The goal, she explained, was to deliver compelling content that "helped people better understand themselves."
She said she conducted more than 37,000 interviews over 25 years on "The Oprah Winfrey Show" -- and they drew people in because she did more than just listen to people.
"I had to learn to feel with others, which is what it means to be compassionate," she said. "I feel with you. It means not only am I able to walk in your shoes, my heart beats with yours. I see myself in you."
Sometimes, she said, her approach went too far: "I could feel what they were feeling so strongly sometimes it made me sick. Literally."
And when things aren't going great, Winfrey advises, "get still" and do some introspection.
"You move forward by taking the next right step," she said. "If you have to ask other people, you don't [have] the answer yet."
Lastly, Winfrey told the crowd not to get hung up on material objects.
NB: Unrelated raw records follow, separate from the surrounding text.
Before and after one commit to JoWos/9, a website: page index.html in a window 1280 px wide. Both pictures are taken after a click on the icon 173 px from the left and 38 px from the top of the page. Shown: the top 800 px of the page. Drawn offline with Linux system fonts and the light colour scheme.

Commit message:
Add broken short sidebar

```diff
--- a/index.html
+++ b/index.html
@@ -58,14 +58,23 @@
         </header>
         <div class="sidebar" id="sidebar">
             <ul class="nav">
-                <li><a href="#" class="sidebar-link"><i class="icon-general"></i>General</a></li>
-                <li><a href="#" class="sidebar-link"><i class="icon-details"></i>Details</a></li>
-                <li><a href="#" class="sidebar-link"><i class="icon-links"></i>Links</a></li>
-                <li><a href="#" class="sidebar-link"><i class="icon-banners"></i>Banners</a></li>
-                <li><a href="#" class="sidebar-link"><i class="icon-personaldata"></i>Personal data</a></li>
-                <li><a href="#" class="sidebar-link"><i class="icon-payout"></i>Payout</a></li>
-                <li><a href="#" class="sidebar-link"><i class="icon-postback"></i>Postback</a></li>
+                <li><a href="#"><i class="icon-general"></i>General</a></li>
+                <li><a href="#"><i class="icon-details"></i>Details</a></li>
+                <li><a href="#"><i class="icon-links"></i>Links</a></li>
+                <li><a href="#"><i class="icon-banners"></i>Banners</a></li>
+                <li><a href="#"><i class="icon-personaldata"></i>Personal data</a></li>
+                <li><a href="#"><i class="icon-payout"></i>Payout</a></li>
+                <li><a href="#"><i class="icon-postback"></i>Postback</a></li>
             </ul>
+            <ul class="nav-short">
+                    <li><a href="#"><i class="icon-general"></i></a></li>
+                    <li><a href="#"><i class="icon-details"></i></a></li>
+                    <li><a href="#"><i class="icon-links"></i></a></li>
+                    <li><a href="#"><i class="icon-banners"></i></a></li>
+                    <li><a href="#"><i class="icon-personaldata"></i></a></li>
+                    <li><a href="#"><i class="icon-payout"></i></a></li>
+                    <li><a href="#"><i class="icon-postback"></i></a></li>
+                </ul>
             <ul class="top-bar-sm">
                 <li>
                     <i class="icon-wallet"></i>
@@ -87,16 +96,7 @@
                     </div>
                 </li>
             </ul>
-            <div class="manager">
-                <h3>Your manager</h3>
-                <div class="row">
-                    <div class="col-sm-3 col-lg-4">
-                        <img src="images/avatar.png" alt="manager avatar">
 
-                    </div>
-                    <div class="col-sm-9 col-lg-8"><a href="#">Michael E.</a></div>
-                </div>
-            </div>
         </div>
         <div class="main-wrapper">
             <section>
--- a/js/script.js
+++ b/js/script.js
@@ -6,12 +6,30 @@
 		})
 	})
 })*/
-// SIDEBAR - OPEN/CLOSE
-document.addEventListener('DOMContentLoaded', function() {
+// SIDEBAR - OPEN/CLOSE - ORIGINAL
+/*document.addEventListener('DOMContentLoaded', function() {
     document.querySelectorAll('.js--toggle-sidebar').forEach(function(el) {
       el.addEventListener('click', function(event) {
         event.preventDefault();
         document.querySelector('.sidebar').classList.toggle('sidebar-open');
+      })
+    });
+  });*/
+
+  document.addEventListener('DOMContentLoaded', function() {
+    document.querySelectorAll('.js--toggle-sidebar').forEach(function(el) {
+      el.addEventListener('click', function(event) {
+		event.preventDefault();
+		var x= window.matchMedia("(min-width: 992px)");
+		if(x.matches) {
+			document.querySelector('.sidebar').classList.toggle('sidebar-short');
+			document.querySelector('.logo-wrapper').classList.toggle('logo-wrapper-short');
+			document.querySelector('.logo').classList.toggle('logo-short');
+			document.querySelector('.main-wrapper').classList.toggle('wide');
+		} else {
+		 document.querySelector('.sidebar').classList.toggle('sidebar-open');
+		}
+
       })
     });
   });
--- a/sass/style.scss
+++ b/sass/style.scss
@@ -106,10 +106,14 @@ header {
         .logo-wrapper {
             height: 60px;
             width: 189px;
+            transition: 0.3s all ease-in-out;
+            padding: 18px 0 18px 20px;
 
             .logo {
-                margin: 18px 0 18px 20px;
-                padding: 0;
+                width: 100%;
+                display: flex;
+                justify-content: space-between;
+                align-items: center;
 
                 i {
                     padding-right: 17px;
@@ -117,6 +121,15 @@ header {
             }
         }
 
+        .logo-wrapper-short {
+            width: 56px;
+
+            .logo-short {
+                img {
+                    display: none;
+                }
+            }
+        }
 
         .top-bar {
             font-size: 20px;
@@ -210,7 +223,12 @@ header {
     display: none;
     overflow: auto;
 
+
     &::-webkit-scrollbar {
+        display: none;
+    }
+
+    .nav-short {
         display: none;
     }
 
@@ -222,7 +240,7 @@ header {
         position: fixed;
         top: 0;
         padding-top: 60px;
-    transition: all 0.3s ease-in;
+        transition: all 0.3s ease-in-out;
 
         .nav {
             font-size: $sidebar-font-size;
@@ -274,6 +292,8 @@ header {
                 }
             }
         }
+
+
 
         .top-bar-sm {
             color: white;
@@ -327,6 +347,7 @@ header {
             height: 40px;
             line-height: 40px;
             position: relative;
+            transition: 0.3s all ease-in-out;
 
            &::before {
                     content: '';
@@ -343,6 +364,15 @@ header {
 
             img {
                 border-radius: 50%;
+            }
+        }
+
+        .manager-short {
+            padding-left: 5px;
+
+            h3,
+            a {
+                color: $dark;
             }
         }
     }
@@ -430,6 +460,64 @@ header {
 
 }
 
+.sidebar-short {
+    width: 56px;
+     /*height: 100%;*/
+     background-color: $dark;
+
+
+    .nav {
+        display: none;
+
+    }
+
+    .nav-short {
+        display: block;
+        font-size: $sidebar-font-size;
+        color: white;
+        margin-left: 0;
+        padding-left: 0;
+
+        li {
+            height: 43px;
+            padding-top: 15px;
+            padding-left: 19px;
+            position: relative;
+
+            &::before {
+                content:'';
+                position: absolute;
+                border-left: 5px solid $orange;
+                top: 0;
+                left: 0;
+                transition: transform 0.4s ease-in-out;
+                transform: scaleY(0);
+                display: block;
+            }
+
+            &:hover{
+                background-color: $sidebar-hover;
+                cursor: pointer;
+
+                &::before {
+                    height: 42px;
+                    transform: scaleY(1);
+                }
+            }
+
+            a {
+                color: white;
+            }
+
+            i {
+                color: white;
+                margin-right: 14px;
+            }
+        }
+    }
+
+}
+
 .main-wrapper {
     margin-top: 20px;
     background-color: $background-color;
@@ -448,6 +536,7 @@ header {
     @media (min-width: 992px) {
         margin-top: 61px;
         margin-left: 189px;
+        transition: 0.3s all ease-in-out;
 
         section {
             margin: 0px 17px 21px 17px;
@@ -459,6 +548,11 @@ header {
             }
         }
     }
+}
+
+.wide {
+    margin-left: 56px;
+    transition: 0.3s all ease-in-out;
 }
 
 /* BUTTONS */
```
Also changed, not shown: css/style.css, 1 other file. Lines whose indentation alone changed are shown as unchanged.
"The biggest reward is not financial benefits -- though it's really good, you can get a lot of great shoes. Nothing wrong with great shoes," she joked. "But those of you who have a lot of shoes know that having great shoes -- and a closet full of shoes, or cars, or houses or square footage -- doesn't fill up your life. Living a life of substance can."